Web page revision data
- - - -
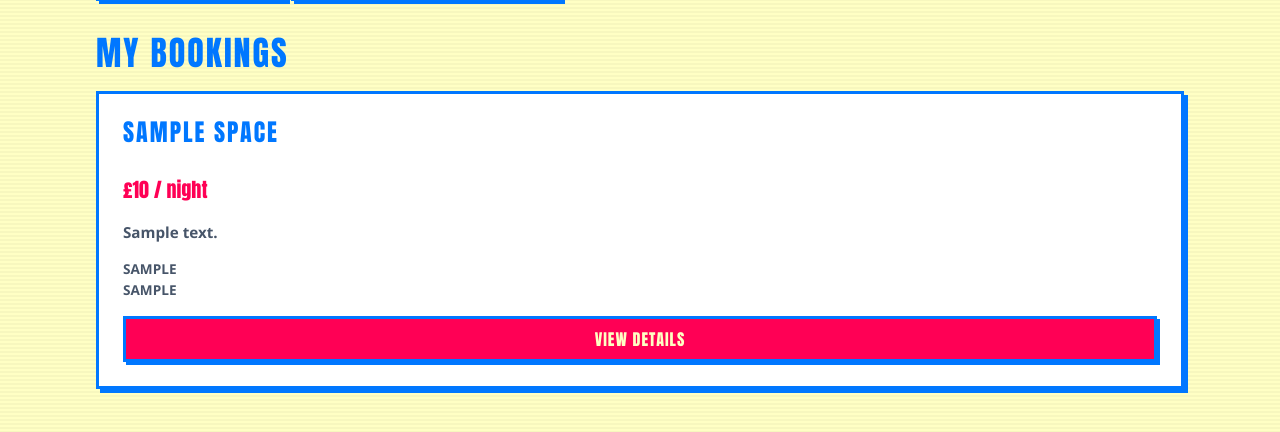
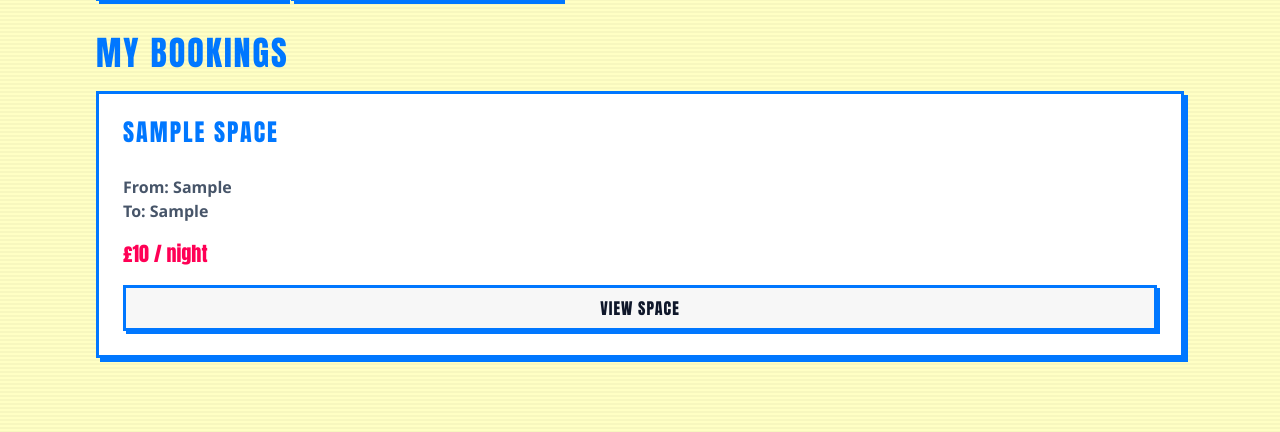
Before and after one commit to charlieloughran/arcadia-bnb, a Spring app: template src/main/resources/templates/Bookings.html in a window 1280 px wide. Shown: the part 187-619 px from the top of the page. Run offline with Thymeleaf, Linux system fonts and the light colour scheme; the template is opened without the code that fills it: most values are stand-ins (such as "Sample title", 1, 10 or a date in 2020); data that the repository does not hold is empty; some of the project's set-up classes (security, data sources, template engines, error pages and the like) are left out, and stand-ins take their place; database files in the repository are not loaded.

Commit message:
User can now see their bookings

```diff
--- a/src/main/java/com/makers/makersbnb/model/Booking.java
+++ b/src/main/java/com/makers/makersbnb/model/Booking.java
@@ -27,14 +27,14 @@ public class Booking {
 
 
     @Column(name= "user_id")
-    private String userId;
+    private Long userId;
 
     @ManyToOne
     @JoinColumn(name="space_id")
     private Space space;
 
 
-    public Booking(LocalDate booked_from, LocalDate booked_until, String userId, Space space) {
+    public Booking(LocalDate booked_from, LocalDate booked_until, Long userId, Space space) {
         this.booked_from = booked_from;
         this.booked_until = booked_until;
         this.userId = userId;
--- a/src/main/resources/static/css/styles.css
+++ b/src/main/resources/static/css/styles.css
@@ -206,7 +206,7 @@ main {
     width: 100%;
 }
 
-.space-card {
+.card {
     background-color: #ffffff;
     border: 3px solid var(--border-color);
     box-shadow: 4px 4px 0px var(--border-color);
--- a/src/main/resources/templates/Bookings.html
+++ b/src/main/resources/templates/Bookings.html
@@ -23,8 +23,8 @@
         <section id="my-bookings" class="tab-content">
             <h2>My Bookings</h2>
             <div class="spaces-grid">
-                <div th:each="space : ${spaces}">
-                    <div th:replace="~{space-card :: space-card}"></div>
+                <div th:each="booking : ${myBookings}">
+                    <div th:replace="~{booking-card ::booking-card}"></div>
                 </div>
             </div>
 
--- /dev/null
+++ b/src/main/resources/templates/booking-card.html
@@ -0,0 +1,25 @@
+<!DOCTYPE html>
+<html xmlns:th="http://www.thymeleaf.org">
+<head>
+    <meta charset="UTF-8">
+    <title>Booking Card</title>
+</head>
+<body>
+<div th:fragment="booking-card" class="card" th:object="${booking}">
+    <!-- Display the associated space name -->
+    <h3 th:text="*{space.name}">Space Name</h3>
+
+    <!-- Display the dates reserved -->
+    <p class="booking-dates">
+        <strong>From:</strong> <span th:text="*{booked_from}">Start Date</span> <br/>
+        <strong>To:</strong> <span th:text="*{booked_until}">End Date</span>
+    </p>
+
+    <!-- Optional: Total price calculation or space pricing -->
+    <p class="space-price" th:text="${'£' + booking.space.price + ' / night'}"> / night</p>
+
+    <!-- Link back to the space details page -->
+    <a th:href="@{/spaces/{id}(id=*{space.id})}" class="btn btn-secondary">View Space</a>
+</div>
+</body>
+</html>
--- a/src/main/resources/templates/space-card.html
+++ b/src/main/resources/templates/space-card.html
@@ -5,7 +5,7 @@
     <title>Space Card</title>
 </head>
 <body>
-<div th:fragment="space-card" class="space-card" th:object="${space}">
+<div th:fragment="space-card" class="card" th:object="${space}">
     <h3 th:text="*{name}">Name</h3>
     <p class="space-price" th:text="${'£' + space.price + ' / night'}"> / night</p>
     <p class="space-desc" th:text="*{description}">Description</p>
--- a/src/main/resources/templates/spaces/SpaceDetails.html
+++ b/src/main/resources/templates/spaces/SpaceDetails.html
@@ -15,12 +15,11 @@
 
 
 
-<div class="space-card" th:object="${space}">
+<div class="card" th:object="${space}">
     <h1 th:text="*{name}">Name</h1>
     <p class="space-price" th:text="${'£' + space.price + ' / night'}"> / night</p>
     <div class="search-section-wrapper">
         <form class="search-form" th:action="@{/spaces/{id}/book(id=*{id})}" method="post">
-            <input type="hidden" name="userId" value="123123" />
             <div class="input-group">
                 <label for="booked_from">Book From</label>
                 <input type="date" id="booked_from" name="booked_from" th:value="${selectedDate}" required />
```
Also changed, not shown: src/main/java/com/makers/makersbnb/controller/SpacesController.java (+19 -1 lines), src/main/resources/db/migration/V15__fix-user-id-type-in-bookings.sql (added, +9 -0 lines).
- - - -
_Activity_
Retype each line above precisely, please. Skip anything that is a picture.

_Output of the exercise_
Before and after one commit to charlieloughran/arcadia-bnb, a Spring app: template src/main/resources/templates/Bookings.html in a window 1280 px wide. Shown: the part 187-619 px from the top of the page. Run offline with Thymeleaf, Linux system fonts and the light colour scheme; the template is opened without the code that fills it: most values are stand-ins (such as "Sample title", 1, 10 or a date in 2020); data that the repository does not hold is empty; some of the project's set-up classes (security, data sources, template engines, error pages and the like) are left out, and stand-ins take their place; database files in the repository are not loaded.

Commit message:
User can now see their bookings

```diff
--- a/src/main/java/com/makers/makersbnb/model/Booking.java
+++ b/src/main/java/com/makers/makersbnb/model/Booking.java
@@ -27,14 +27,14 @@ public class Booking {
 
 
     @Column(name= "user_id")
-    private String userId;
+    private Long userId;
 
     @ManyToOne
     @JoinColumn(name="space_id")
     private Space space;
 
 
-    public Booking(LocalDate booked_from, LocalDate booked_until, String userId, Space space) {
+    public Booking(LocalDate booked_from, LocalDate booked_until, Long userId, Space space) {
         this.booked_from = booked_from;
         this.booked_until = booked_until;
         this.userId = userId;
--- a/src/main/resources/static/css/styles.css
+++ b/src/main/resources/static/css/styles.css
@@ -206,7 +206,7 @@ main {
     width: 100%;
 }
 
-.space-card {
+.card {
     background-color: #ffffff;
     border: 3px solid var(--border-color);
     box-shadow: 4px 4px 0px var(--border-color);
--- a/src/main/resources/templates/Bookings.html
+++ b/src/main/resources/templates/Bookings.html
@@ -23,8 +23,8 @@
         <section id="my-bookings" class="tab-content">
             <h2>My Bookings</h2>
             <div class="spaces-grid">
-                <div th:each="space : ${spaces}">
-                    <div th:replace="~{space-card :: space-card}"></div>
+                <div th:each="booking : ${myBookings}">
+                    <div th:replace="~{booking-card ::booking-card}"></div>
                 </div>
             </div>
 
--- /dev/null
+++ b/src/main/resources/templates/booking-card.html
@@ -0,0 +1,25 @@
+<!DOCTYPE html>
+<html xmlns:th="http://www.thymeleaf.org">
+<head>
+    <meta charset="UTF-8">
+    <title>Booking Card</title>
+</head>
+<body>
+<div th:fragment="booking-card" class="card" th:object="${booking}">
+    <!-- Display the associated space name -->
+    <h3 th:text="*{space.name}">Space Name</h3>
+
+    <!-- Display the dates reserved -->
+    <p class="booking-dates">
+        <strong>From:</strong> <span th:text="*{booked_from}">Start Date</span> <br/>
+        <strong>To:</strong> <span th:text="*{booked_until}">End Date</span>
+    </p>
+
+    <!-- Optional: Total price calculation or space pricing -->
+    <p class="space-price" th:text="${'£' + booking.space.price + ' / night'}"> / night</p>
+
+    <!-- Link back to the space details page -->
+    <a th:href="@{/spaces/{id}(id=*{space.id})}" class="btn btn-secondary">View Space</a>
+</div>
+</body>
+</html>
--- a/src/main/resources/templates/space-card.html
+++ b/src/main/resources/templates/space-card.html
@@ -5,7 +5,7 @@
     <title>Space Card</title>
 </head>
 <body>
-<div th:fragment="space-card" class="space-card" th:object="${space}">
+<div th:fragment="space-card" class="card" th:object="${space}">
     <h3 th:text="*{name}">Name</h3>
     <p class="space-price" th:text="${'£' + space.price + ' / night'}"> / night</p>
     <p class="space-desc" th:text="*{description}">Description</p>
--- a/src/main/resources/templates/spaces/SpaceDetails.html
+++ b/src/main/resources/templates/spaces/SpaceDetails.html
@@ -15,12 +15,11 @@
 
 
 
-<div class="space-card" th:object="${space}">
+<div class="card" th:object="${space}">
     <h1 th:text="*{name}">Name</h1>
     <p class="space-price" th:text="${'£' + space.price + ' / night'}"> / night</p>
     <div class="search-section-wrapper">
         <form class="search-form" th:action="@{/spaces/{id}/book(id=*{id})}" method="post">
-            <input type="hidden" name="userId" value="123123" />
             <div class="input-group">
                 <label for="booked_from">Book From</label>
                 <input type="date" id="booked_from" name="booked_from" th:value="${selectedDate}" required />
```
Also changed, not shown: src/main/java/com/makers/makersbnb/controller/SpacesController.java (+19 -1 lines), src/main/resources/db/migration/V15__fix-user-id-type-in-bookings.sql (added, +9 -0 lines).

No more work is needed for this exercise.